▶ [THE PROBLEM]: How many lines in the data below have the string "between"? Reply with the number alone.
(Beginning of INPUT FOR THIS TASK)
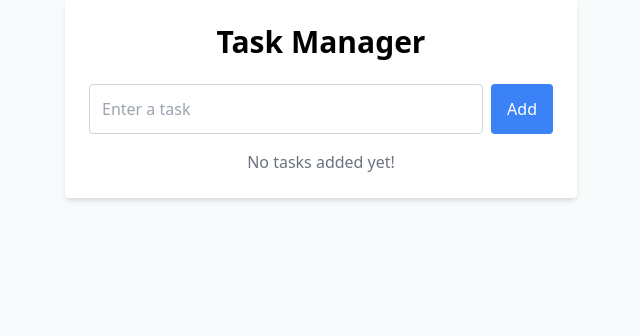
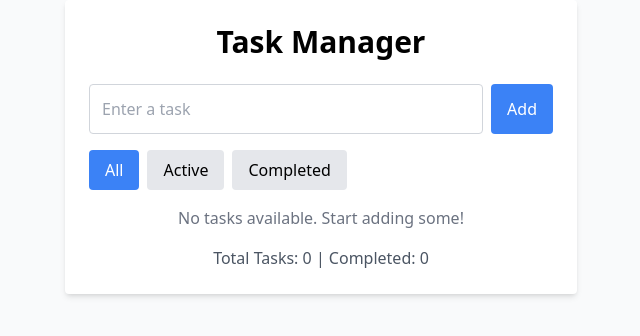
Before and after one commit to gabriellamsa/focusly, a React (Vite) app: page / in a window 1280 px wide. Shown: the top 336 px of the page, without its empty margins (319-959 px from the left). Built offline with nearby package versions, Linux system fonts and the light colour scheme.

Commit message:
improved task filtering, dynamic messages, and conditional clear button

```diff
--- a/src/components/TaskManager.jsx
+++ b/src/components/TaskManager.jsx
@@ -3,6 +3,7 @@ import { useState } from "react";
 function TaskManager() {
   const [tasks, setTasks] = useState([]);
   const [taskInput, setTaskInput] = useState("");
+  const [filter, setFilter] = useState("all");
 
   const addTask = () => {
     if (taskInput.trim() !== "") {
@@ -26,6 +27,19 @@ function TaskManager() {
     setTasks(tasks.filter((task) => task.id !== id));
   };
 
+  const clearCompletedTasks = () => {
+    setTasks(tasks.filter((task) => !task.completed));
+  };
+
+  const getFilteredTasks = () => {
+    if (filter === "active") return tasks.filter((task) => !task.completed);
+    if (filter === "completed") return tasks.filter((task) => task.completed);
+    return tasks;
+  };
+
+  const filteredTasks = getFilteredTasks();
+  const completedTasksCount = tasks.filter((task) => task.completed).length;
+
   return (
     <div className="p-6 max-w-lg mx-auto bg-white rounded shadow-md">
       <h1 className="text-3xl font-bold text-center mb-6">Task Manager</h1>
@@ -44,11 +58,45 @@ function TaskManager() {
           Add
         </button>
       </div>
-      {tasks.length === 0 ? (
-        <p className="text-gray-500 text-center">No tasks added yet!</p>
+
+      <div className="flex justify-between items-center mb-4">
+        {/* filter buttons */}
+        <div className="flex gap-2">
+          {["all", "active", "completed"].map((type) => (
+            <button
+              key={type}
+              onClick={() => setFilter(type)}
+              className={`px-4 py-2 rounded ${
+                filter === type ? "bg-blue-500 text-white" : "bg-gray-200"
+              }`}
+            >
+              {type.charAt(0).toUpperCase() + type.slice(1)}
+            </button>
+          ))}
+        </div>
+        {/* clear completed button */}
+        {completedTasksCount > 0 && (
+          <button
+            onClick={clearCompletedTasks}
+            className="bg-red-500 text-white px-4 py-2 rounded hover:bg-red-600"
+          >
+            Clear Completed ({completedTasksCount})
+          </button>
+        )}
+      </div>
+
+      {/* tasks list */}
+      {filteredTasks.length === 0 ? (
+        <p className="text-gray-500 text-center">
+          {filter === "all"
+            ? "No tasks available. Start adding some!"
+            : filter === "active"
+            ? "No active tasks remaining."
+            : "No completed tasks yet."}
+        </p>
       ) : (
         <ul className="space-y-2">
-          {tasks.map((task) => (
+          {filteredTasks.map((task) => (
             <li
               key={task.id}
               className={`p-3 flex justify-between items-center border rounded ${
@@ -71,6 +119,13 @@ function TaskManager() {
           ))}
         </ul>
       )}
+
+      {/* task count */}
+      <div className="mt-4 text-center text-gray-600">
+        <p>
+          Total Tasks: {tasks.length} | Completed: {completedTasksCount}
+        </p>
+      </div>
     </div>
   );
 }
```
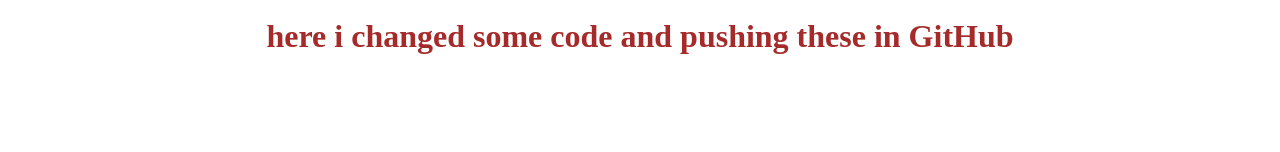
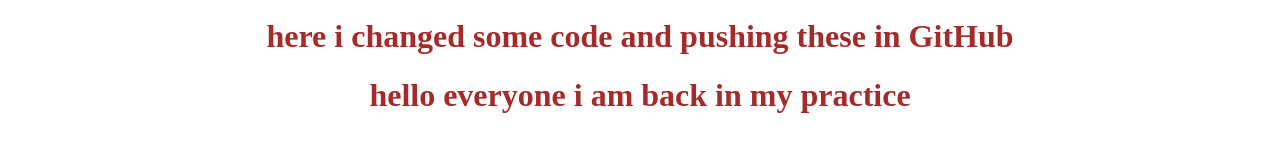
Before and after one commit to ashiikkhaan/my-second-repo, a plain HTML site: page index.html in a window 1280 px wide. Shown: the part 474-626 px from the top of the page. Drawn offline with Linux system fonts and the light colour scheme.

Commit message:
back again

```diff
--- a/index.html
+++ b/index.html
@@ -21,6 +21,7 @@
             <br>
             <button class="button">GO THERE</button>
         <h1>here i changed some code and pushing these in GitHub</h1>
+        <h1>hello everyone i  am back in my practice </h1>
     </div>
 </body>
 
```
(End of INPUT FOR THIS TASK)
▶ [REPLY]: 2